═══ DATA EXTRACTS ═══

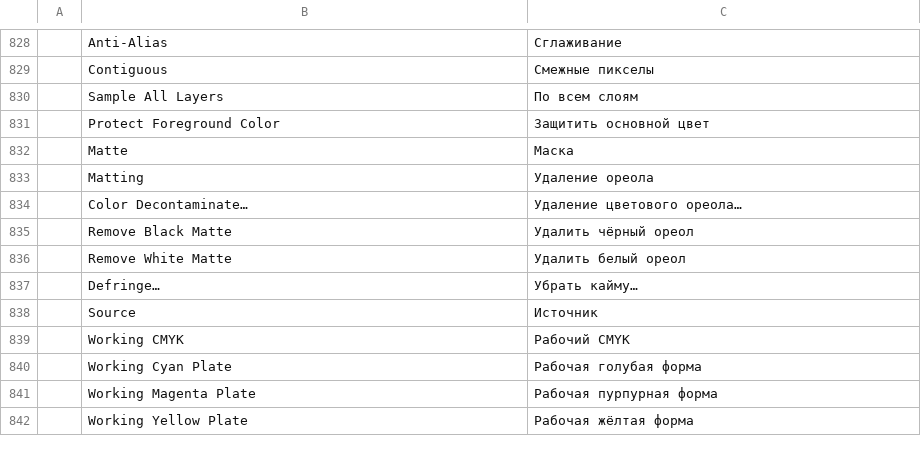
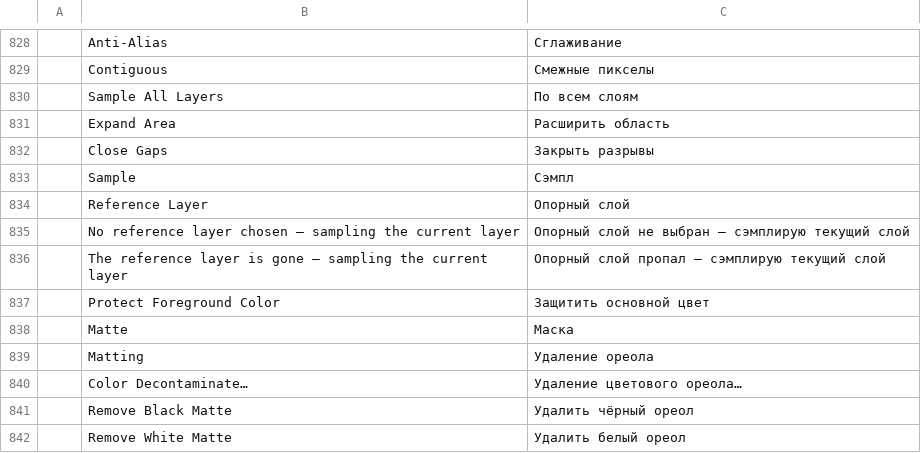
Before and after one commit to Ha1kuFox/photocraft, a TSV file: crates/ui-egui/src/i18n/ru.tsv, drawn as a sheet; only a part is shown, gaps mark what is left out; the shorter side is filled out with more unchanged rows; the diff names each change by its address in the sheet, - before the commit and + after, or states it on an @@ line.

```diff
--- a/crates/ui-egui/src/i18n/ru.tsv
+++ b/crates/ui-egui/src/i18n/ru.tsv
+row 831:  | Expand Area | Расширить область
+row 832:  | Close Gaps | Закрыть разрывы
+row 833:  | Sample | Сэмпл
+row 834:  | Reference Layer | Опорный слой
+row 835:  | No reference layer chosen — sampling the current layer | Опорный слой не выбран — сэмплирую текущий слой
+row 836:  | The reference layer is gone — sampling the current layer | Опорный слой пропал — сэмплирую текущий слой
```
Also changed, not shown: crates/ui-egui/src/i18n/el.tsv, crates/ui-egui/src/i18n/hu.tsv, 31 other files.
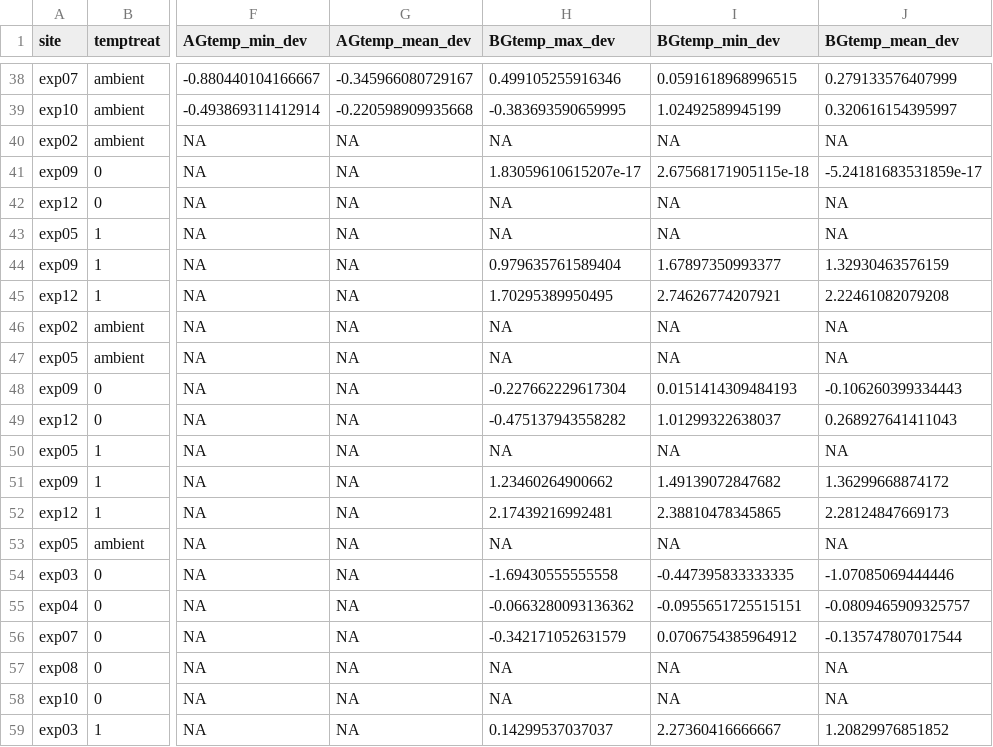
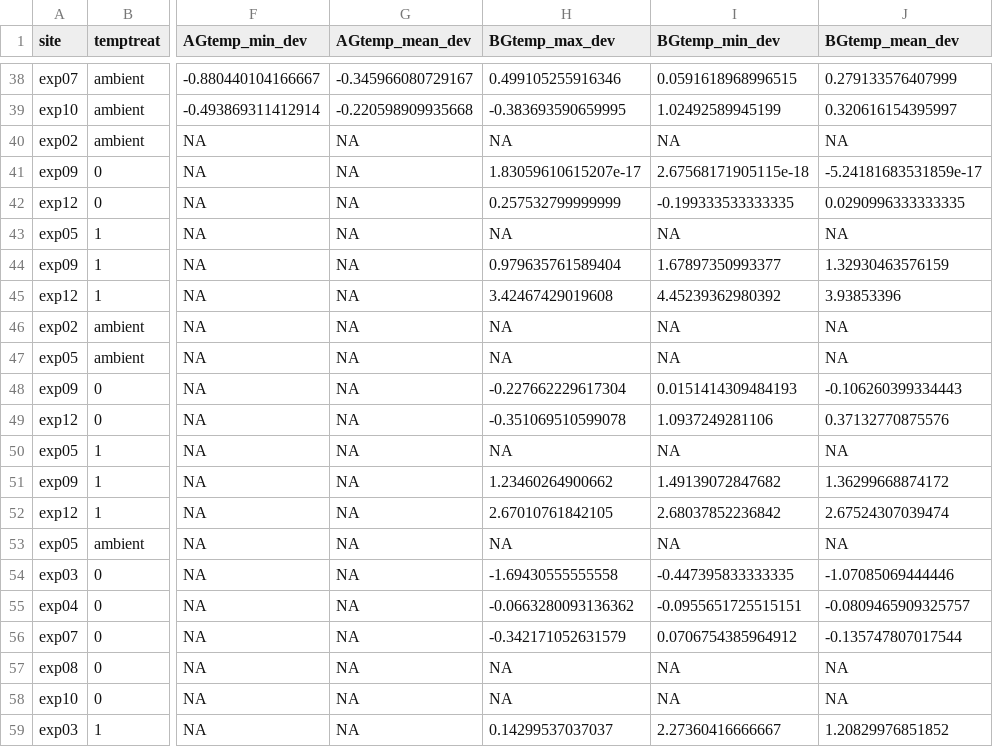
Before and after one commit to AileneKane/radcliffe, a CSV file: Analyses/EffectiveWarming_Treatment.csv, drawn as a sheet; only a part is shown, gaps mark what is left out; the diff covers the shown part only; the diff names each change by its address in the sheet, - before the commit and + after, or states it on an @@ line.

```diff
--- a/Analyses/EffectiveWarming_Treatment.csv
+++ b/Analyses/EffectiveWarming_Treatment.csv
-H42 (BGtemp_max_dev): NA
+H42 (BGtemp_max_dev): 0.257532799999999
-I42 (BGtemp_min_dev): NA
+I42 (BGtemp_min_dev): -0.199333533333335
-J42 (BGtemp_mean_dev): NA
+J42 (BGtemp_mean_dev): 0.0290996333333335
-H45 (BGtemp_max_dev): 1.70295389950495
+H45 (BGtemp_max_dev): 3.42467429019608
-I45 (BGtemp_min_dev): 2.74626774207921
+I45 (BGtemp_min_dev): 4.45239362980392
-J45 (BGtemp_mean_dev): 2.22461082079208
+J45 (BGtemp_mean_dev): 3.93853396
-H49 (BGtemp_max_dev): -0.475137943558282
+H49 (BGtemp_max_dev): -0.351069510599078
-I49 (BGtemp_min_dev): 1.01299322638037
+I49 (BGtemp_min_dev): 1.0937249281106
-J49 (BGtemp_mean_dev): 0.268927641411043
+J49 (BGtemp_mean_dev): 0.37132770875576
-H52 (BGtemp_max_dev): 2.17439216992481
+H52 (BGtemp_max_dev): 2.67010761842105
-I52 (BGtemp_min_dev): 2.38810478345865
+I52 (BGtemp_min_dev): 2.68037852236842
-J52 (BGtemp_mean_dev): 2.28124847669173
+J52 (BGtemp_mean_dev): 2.67524307039474
```
Also changed, not shown: 24 edited cells elsewhere in this file, Analyses/EffectiveWarming_Plot.csv, 1 other file.
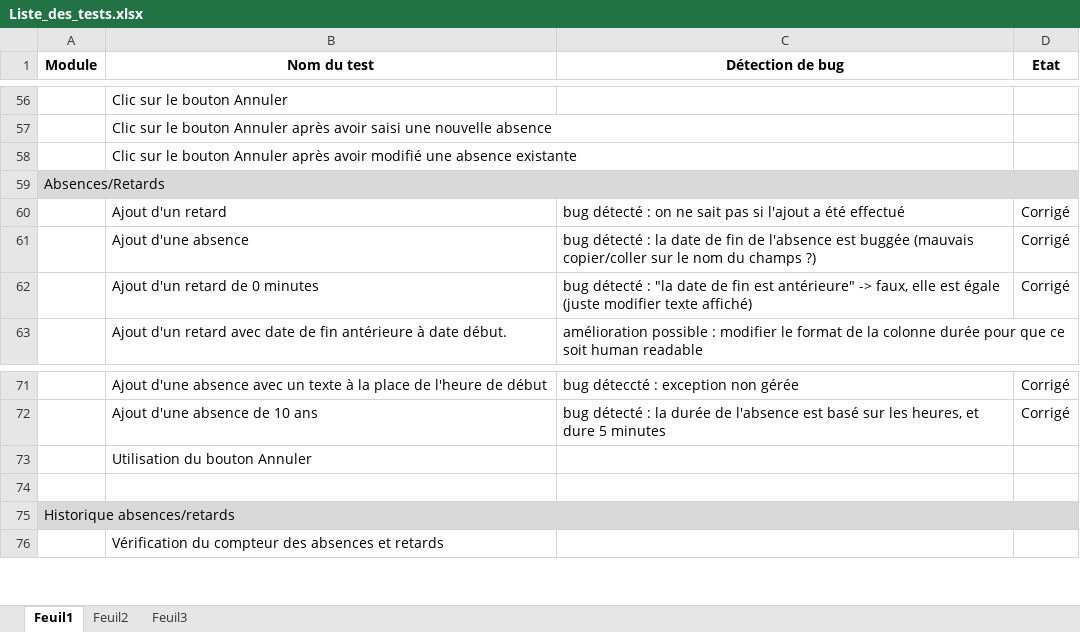
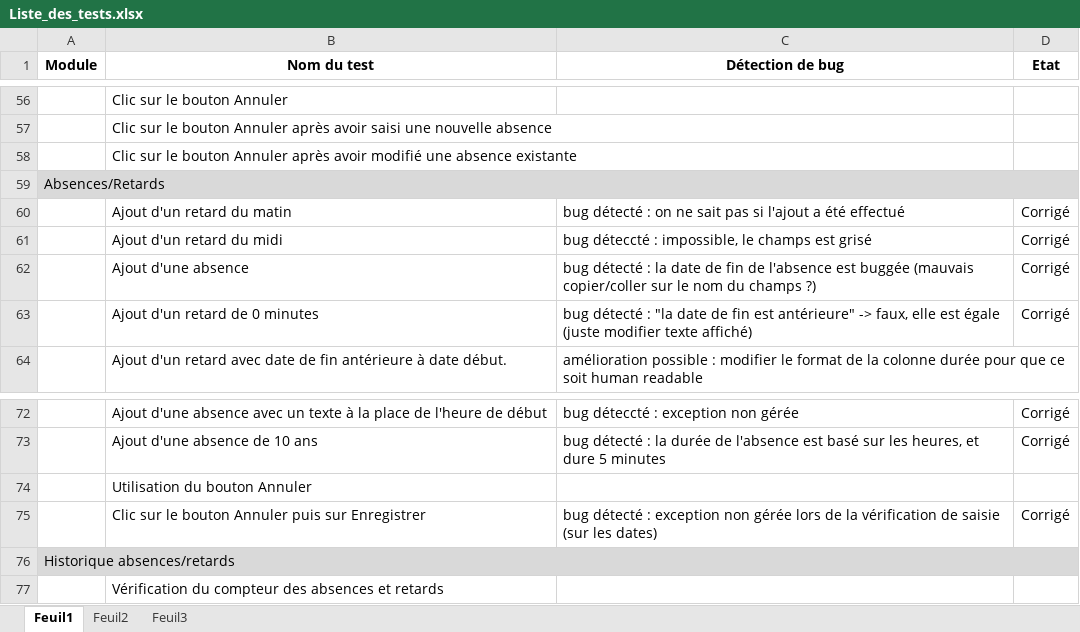
Before and after one commit to rlion/ApplicationENI, an Excel workbook: Liste_des_tests.xlsx, sheet Feuil1, drawn as a sheet; only a part is shown, gaps mark what is left out; values as stored, in another font and other column widths than the file's, no borders; conditional formats not drawn; addresses are those after the commit; the diff names each change by its address in the sheet, - before the commit and + after, or states it on an @@ line.

Commit message:
Mise à jour liste de tests et manuel d'utilisation + modification historique absences

```diff
--- a/Liste_des_tests.xlsx (sheet Feuil1)
+++ b/Liste_des_tests.xlsx (sheet Feuil1)
-B60 (Nom du test): Ajout d'un retard
+B60 (Nom du test): Ajout d'un retard du matin
+row 61:  | Ajout d'un retard du midi | bug déteccté : impossible, le champs est grisé | Corrigé
-row 75: (empty)
+row 75:  | Clic sur le bouton Annuler puis sur Enregistrer | bug détecté : exception non gérée lors de la vérification de saisie (sur les dates) | Corrigé
```
Also changed, not shown: 3 other files.
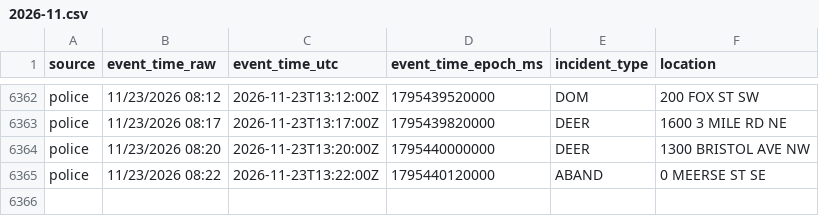
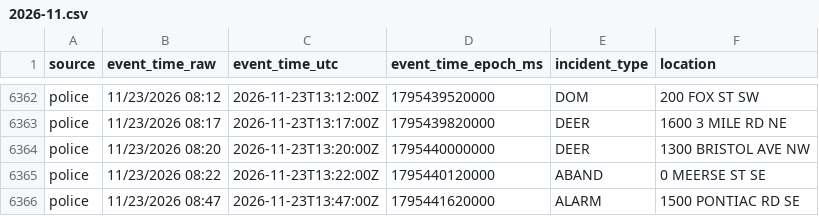
Before and after one commit to Cantica-Systems/kent-co-mi-dispatch, a CSV file: data/grcity/2026-11.csv, drawn as a sheet; only a part is shown, gaps mark what is left out; the diff names each change by its address in the sheet, - before the commit and + after, or states it on an @@ line.

```diff
--- a/data/grcity/2026-11.csv
+++ b/data/grcity/2026-11.csv
+row 6366: police | 11/23/2026 08:47 | 2026-11-23T13:47:00Z | 1795441620000 | ALARM | 1500 PONTIAC RD SE
```
Also changed, not shown: 2 other files.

═══

**PROBLEM**:
The records above, copied word for word without the pictures, are what should be output.

**RESPONSE TO THE TASK**:
Before and after one commit to Ha1kuFox/photocraft, a TSV file: crates/ui-egui/src/i18n/ru.tsv, drawn as a sheet; only a part is shown, gaps mark what is left out; the shorter side is filled out with more unchanged rows; the diff names each change by its address in the sheet, - before the commit and + after, or states it on an @@ line.

```diff
--- a/crates/ui-egui/src/i18n/ru.tsv
+++ b/crates/ui-egui/src/i18n/ru.tsv
+row 831:  | Expand Area | Расширить область
+row 832:  | Close Gaps | Закрыть разрывы
+row 833:  | Sample | Сэмпл
+row 834:  | Reference Layer | Опорный слой
+row 835:  | No reference layer chosen — sampling the current layer | Опорный слой не выбран — сэмплирую текущий слой
+row 836:  | The reference layer is gone — sampling the current layer | Опорный слой пропал — сэмплирую текущий слой
```
Also changed, not shown: crates/ui-egui/src/i18n/el.tsv, crates/ui-egui/src/i18n/hu.tsv, 31 other files.
Before and after one commit to AileneKane/radcliffe, a CSV file: Analyses/EffectiveWarming_Treatment.csv, drawn as a sheet; only a part is shown, gaps mark what is left out; the diff covers the shown part only; the diff names each change by its address in the sheet, - before the commit and + after, or states it on an @@ line.

```diff
--- a/Analyses/EffectiveWarming_Treatment.csv
+++ b/Analyses/EffectiveWarming_Treatment.csv
-H42 (BGtemp_max_dev): NA
+H42 (BGtemp_max_dev): 0.257532799999999
-I42 (BGtemp_min_dev): NA
+I42 (BGtemp_min_dev): -0.199333533333335
-J42 (BGtemp_mean_dev): NA
+J42 (BGtemp_mean_dev): 0.0290996333333335
-H45 (BGtemp_max_dev): 1.70295389950495
+H45 (BGtemp_max_dev): 3.42467429019608
-I45 (BGtemp_min_dev): 2.74626774207921
+I45 (BGtemp_min_dev): 4.45239362980392
-J45 (BGtemp_mean_dev): 2.22461082079208
+J45 (BGtemp_mean_dev): 3.93853396
-H49 (BGtemp_max_dev): -0.475137943558282
+H49 (BGtemp_max_dev): -0.351069510599078
-I49 (BGtemp_min_dev): 1.01299322638037
+I49 (BGtemp_min_dev): 1.0937249281106
-J49 (BGtemp_mean_dev): 0.268927641411043
+J49 (BGtemp_mean_dev): 0.37132770875576
-H52 (BGtemp_max_dev): 2.17439216992481
+H52 (BGtemp_max_dev): 2.67010761842105
-I52 (BGtemp_min_dev): 2.38810478345865
+I52 (BGtemp_min_dev): 2.68037852236842
-J52 (BGtemp_mean_dev): 2.28124847669173
+J52 (BGtemp_mean_dev): 2.67524307039474
```
Also changed, not shown: 24 edited cells elsewhere in this file, Analyses/EffectiveWarming_Plot.csv, 1 other file.
Before and after one commit to rlion/ApplicationENI, an Excel workbook: Liste_des_tests.xlsx, sheet Feuil1, drawn as a sheet; only a part is shown, gaps mark what is left out; values as stored, in another font and other column widths than the file's, no borders; conditional formats not drawn; addresses are those after the commit; the diff names each change by its address in the sheet, - before the commit and + after, or states it on an @@ line.

Commit message:
Mise à jour liste de tests et manuel d'utilisation + modification historique absences

```diff
--- a/Liste_des_tests.xlsx (sheet Feuil1)
+++ b/Liste_des_tests.xlsx (sheet Feuil1)
-B60 (Nom du test): Ajout d'un retard
+B60 (Nom du test): Ajout d'un retard du matin
+row 61:  | Ajout d'un retard du midi | bug déteccté : impossible, le champs est grisé | Corrigé
-row 75: (empty)
+row 75:  | Clic sur le bouton Annuler puis sur Enregistrer | bug détecté : exception non gérée lors de la vérification de saisie (sur les dates) | Corrigé
```
Also changed, not shown: 3 other files.
Before and after one commit to Cantica-Systems/kent-co-mi-dispatch, a CSV file: data/grcity/2026-11.csv, drawn as a sheet; only a part is shown, gaps mark what is left out; the diff names each change by its address in the sheet, - before the commit and + after, or states it on an @@ line.

```diff
--- a/data/grcity/2026-11.csv
+++ b/data/grcity/2026-11.csv
+row 6366: police | 11/23/2026 08:47 | 2026-11-23T13:47:00Z | 1795441620000 | ALARM | 1500 PONTIAC RD SE
```
Also changed, not shown: 2 other files.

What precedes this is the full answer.